You can also have conversations with your loved one in your head or aloud. Sometimes they’ll talk to you in what seems like your own voice, but it’s easy to distinguish from your thoughts because they don’t appear to belong to you. They seem to come out of nowhere. When I speak to Erik, I often hear him just behind my right ear. Sometimes he’ll give me strong goose bumps to confirm that he is indeed talking to me. You can also add a tangible component to your conversations if you want. For example, I’ll place two mugs of coffee on the table, one for him and one for me. I’ll add napkins and spoons and put his photograph at his place setting so that I can see his image as I speak with him.
Many people communicate best with their loved ones in certain settings. For example, activities that are fairly automatic and calming like gardening or washing the dishes might make it easier to communicate with them. I channel Erik best in a warm bath or while I’m hiking in nature.
I talk to Erik nearly every day, and he continues to prank me from time to time, especially when I need the comic relief on days when I miss him most. Our relationship is different than the way it was when he was alive, though. It’s no longer about trying to “fix” him, and the roles are reversed. He has become my teacher instead of me being his.
Since Erik’s death, my entire family and I have grown spiritually. Not only do we understand that death is not the end, we know what to expect when our own time comes. As a result, we no longer fear death. We also understand who we are and why we’re here and have gained a great deal of practical advice to get the most from our human experience. For example, we now know that we should open our hearts and live with vulnerability.
Vulnerability isn’t a weakness. It’s a position of strength, and it allows us to live a life of love. We’ve also learned that to be vulnerable, we need to feel first and think second and that takes being mindful of our own intuition, our heart space. Ordinarily, we humans do the reverse. We think a thought, and then that evokes and emotion and that emotion creates a choice or reaction. Instead, we must listen to our heart and be aware of the emotions we’re feeling. Then that emotion will produce a thought and that thought will create a choice or reaction.

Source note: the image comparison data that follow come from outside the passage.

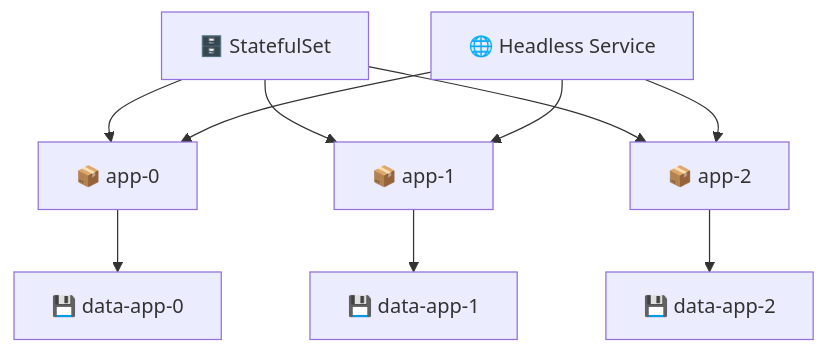
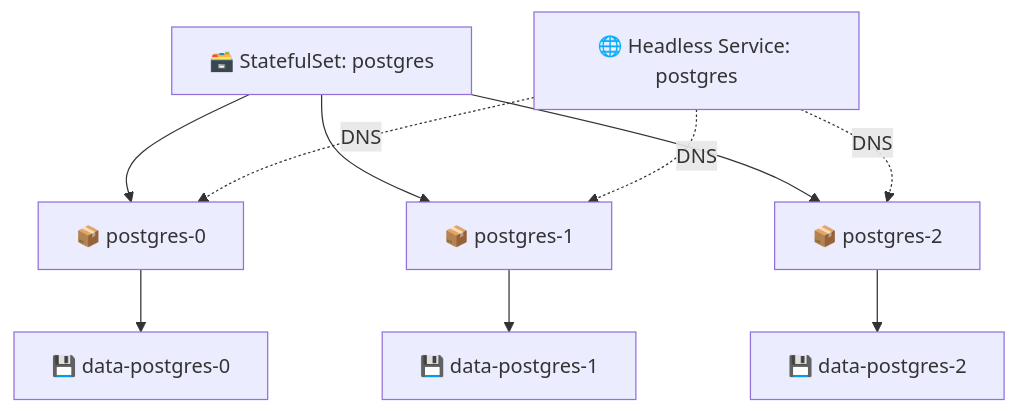
One commit to inno-devops-labs/DevOps-Core-Course changed the third of 11 diagrams in lectures/lec15.md. Above: the diagram before and after it, drawn with Mermaid. The commit also changed other lines of this file and 24 other files, not shown here.

````diff
--- a/lectures/lec15.md
+++ b/lectures/lec15.md
@@ -192,14 +83,12 @@
 ```mermaid
 flowchart TD
-  A[🗄️ StatefulSet] --> B[📦 app-0]
-  A --> C[📦 app-1]
-  A --> D[📦 app-2]
-
-  B --> E[💾 data-app-0]
-  C --> F[💾 data-app-1]
-  D --> G[💾 data-app-2]
-
-  H[🌐 Headless Service] --> B
-  H --> C
-  H --> D
+  STS[🗃️ StatefulSet: postgres] --> P0[📦 postgres-0]
+  STS --> P1[📦 postgres-1]
+  STS --> P2[📦 postgres-2]
+  P0 --> V0[💾 data-postgres-0]
+  P1 --> V1[💾 data-postgres-1]
+  P2 --> V2[💾 data-postgres-2]
+  HS[🌐 Headless Service: postgres] -.DNS.-> P0
+  HS -.DNS.-> P1
+  HS -.DNS.-> P2
 ```
````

Once we’re able to accomplish that, we can achieve one of the most important things as humans—emotional honesty. By listening to our heart, we can be emotionally honest with ourselves and others and that paves the way to a life of love.
Love Never Dies by Elisa Medhus, MD
Erik Medhus is an eternal twenty-year-old young man who passed away on October 6, 2009. From his new place in Heaven, Erik’s main occupation is as a spirit guide who helps those who struggle with their human experience, and he is the inspiration and contributor to the Channeling Erik blog and community. With candor, sincerity, and humor, Erik shares his own full story, My Life After Death, A Memoir from Heaven (September, 2015).